**Directions**
Reproduce each record exactly.

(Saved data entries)
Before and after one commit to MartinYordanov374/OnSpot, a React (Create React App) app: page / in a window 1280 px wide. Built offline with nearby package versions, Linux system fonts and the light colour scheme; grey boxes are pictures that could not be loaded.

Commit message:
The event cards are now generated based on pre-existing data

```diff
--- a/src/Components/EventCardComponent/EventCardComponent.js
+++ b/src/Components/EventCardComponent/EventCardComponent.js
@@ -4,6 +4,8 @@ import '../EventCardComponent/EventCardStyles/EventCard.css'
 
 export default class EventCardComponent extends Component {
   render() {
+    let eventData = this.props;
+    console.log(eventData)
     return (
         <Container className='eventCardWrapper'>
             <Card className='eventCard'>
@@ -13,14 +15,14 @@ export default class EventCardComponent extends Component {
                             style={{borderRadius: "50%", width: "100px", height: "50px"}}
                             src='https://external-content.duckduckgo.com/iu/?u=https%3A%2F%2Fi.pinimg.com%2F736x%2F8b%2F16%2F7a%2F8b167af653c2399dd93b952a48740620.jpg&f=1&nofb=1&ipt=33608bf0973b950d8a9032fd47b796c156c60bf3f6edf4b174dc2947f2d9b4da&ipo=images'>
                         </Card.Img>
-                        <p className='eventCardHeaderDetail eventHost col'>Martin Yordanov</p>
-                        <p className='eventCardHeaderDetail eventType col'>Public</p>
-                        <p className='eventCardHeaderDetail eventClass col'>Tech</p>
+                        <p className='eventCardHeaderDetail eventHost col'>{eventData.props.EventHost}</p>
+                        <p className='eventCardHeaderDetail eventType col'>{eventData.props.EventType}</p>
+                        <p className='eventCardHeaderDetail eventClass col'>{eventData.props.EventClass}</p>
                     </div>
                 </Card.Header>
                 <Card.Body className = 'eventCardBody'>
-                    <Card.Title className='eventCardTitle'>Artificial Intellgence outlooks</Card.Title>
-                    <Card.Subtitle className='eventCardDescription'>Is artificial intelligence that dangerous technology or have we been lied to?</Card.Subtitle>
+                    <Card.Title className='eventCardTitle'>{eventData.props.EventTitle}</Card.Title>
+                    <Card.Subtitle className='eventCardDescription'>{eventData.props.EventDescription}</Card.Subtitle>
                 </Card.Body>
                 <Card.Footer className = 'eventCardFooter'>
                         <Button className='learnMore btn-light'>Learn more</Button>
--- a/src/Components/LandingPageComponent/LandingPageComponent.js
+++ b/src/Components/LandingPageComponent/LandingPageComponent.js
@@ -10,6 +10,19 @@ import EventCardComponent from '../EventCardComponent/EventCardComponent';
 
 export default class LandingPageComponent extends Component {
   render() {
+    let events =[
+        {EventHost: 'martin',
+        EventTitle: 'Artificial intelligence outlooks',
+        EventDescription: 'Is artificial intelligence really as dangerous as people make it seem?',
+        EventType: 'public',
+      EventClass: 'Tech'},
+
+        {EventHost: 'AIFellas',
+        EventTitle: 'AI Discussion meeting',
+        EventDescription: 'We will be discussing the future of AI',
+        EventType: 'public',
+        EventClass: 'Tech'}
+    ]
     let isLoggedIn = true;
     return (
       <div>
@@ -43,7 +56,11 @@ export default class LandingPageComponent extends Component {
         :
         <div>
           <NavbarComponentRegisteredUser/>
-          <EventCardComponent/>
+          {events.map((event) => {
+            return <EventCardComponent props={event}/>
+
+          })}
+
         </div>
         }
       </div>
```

**Solution for this task**
Before and after one commit to MartinYordanov374/OnSpot, a React (Create React App) app: page / in a window 1280 px wide. Built offline with nearby package versions, Linux system fonts and the light colour scheme; grey boxes are pictures that could not be loaded.

Commit message:
The event cards are now generated based on pre-existing data

```diff
--- a/src/Components/EventCardComponent/EventCardComponent.js
+++ b/src/Components/EventCardComponent/EventCardComponent.js
@@ -4,6 +4,8 @@ import '../EventCardComponent/EventCardStyles/EventCard.css'
 
 export default class EventCardComponent extends Component {
   render() {
+    let eventData = this.props;
+    console.log(eventData)
     return (
         <Container className='eventCardWrapper'>
             <Card className='eventCard'>
@@ -13,14 +15,14 @@ export default class EventCardComponent extends Component {
                             style={{borderRadius: "50%", width: "100px", height: "50px"}}
                             src='https://external-content.duckduckgo.com/iu/?u=https%3A%2F%2Fi.pinimg.com%2F736x%2F8b%2F16%2F7a%2F8b167af653c2399dd93b952a48740620.jpg&f=1&nofb=1&ipt=33608bf0973b950d8a9032fd47b796c156c60bf3f6edf4b174dc2947f2d9b4da&ipo=images'>
                         </Card.Img>
-                        <p className='eventCardHeaderDetail eventHost col'>Martin Yordanov</p>
-                        <p className='eventCardHeaderDetail eventType col'>Public</p>
-                        <p className='eventCardHeaderDetail eventClass col'>Tech</p>
+                        <p className='eventCardHeaderDetail eventHost col'>{eventData.props.EventHost}</p>
+                        <p className='eventCardHeaderDetail eventType col'>{eventData.props.EventType}</p>
+                        <p className='eventCardHeaderDetail eventClass col'>{eventData.props.EventClass}</p>
                     </div>
                 </Card.Header>
                 <Card.Body className = 'eventCardBody'>
-                    <Card.Title className='eventCardTitle'>Artificial Intellgence outlooks</Card.Title>
-                    <Card.Subtitle className='eventCardDescription'>Is artificial intelligence that dangerous technology or have we been lied to?</Card.Subtitle>
+                    <Card.Title className='eventCardTitle'>{eventData.props.EventTitle}</Card.Title>
+                    <Card.Subtitle className='eventCardDescription'>{eventData.props.EventDescription}</Card.Subtitle>
                 </Card.Body>
                 <Card.Footer className = 'eventCardFooter'>
                         <Button className='learnMore btn-light'>Learn more</Button>
--- a/src/Components/LandingPageComponent/LandingPageComponent.js
+++ b/src/Components/LandingPageComponent/LandingPageComponent.js
@@ -10,6 +10,19 @@ import EventCardComponent from '../EventCardComponent/EventCardComponent';
 
 export default class LandingPageComponent extends Component {
   render() {
+    let events =[
+        {EventHost: 'martin',
+        EventTitle: 'Artificial intelligence outlooks',
+        EventDescription: 'Is artificial intelligence really as dangerous as people make it seem?',
+        EventType: 'public',
+      EventClass: 'Tech'},
+
+        {EventHost: 'AIFellas',
+        EventTitle: 'AI Discussion meeting',
+        EventDescription: 'We will be discussing the future of AI',
+        EventType: 'public',
+        EventClass: 'Tech'}
+    ]
     let isLoggedIn = true;
     return (
       <div>
@@ -43,7 +56,11 @@ export default class LandingPageComponent extends Component {
         :
         <div>
           <NavbarComponentRegisteredUser/>
-          <EventCardComponent/>
+          {events.map((event) => {
+            return <EventCardComponent props={event}/>
+
+          })}
+
         </div>
         }
       </div>
```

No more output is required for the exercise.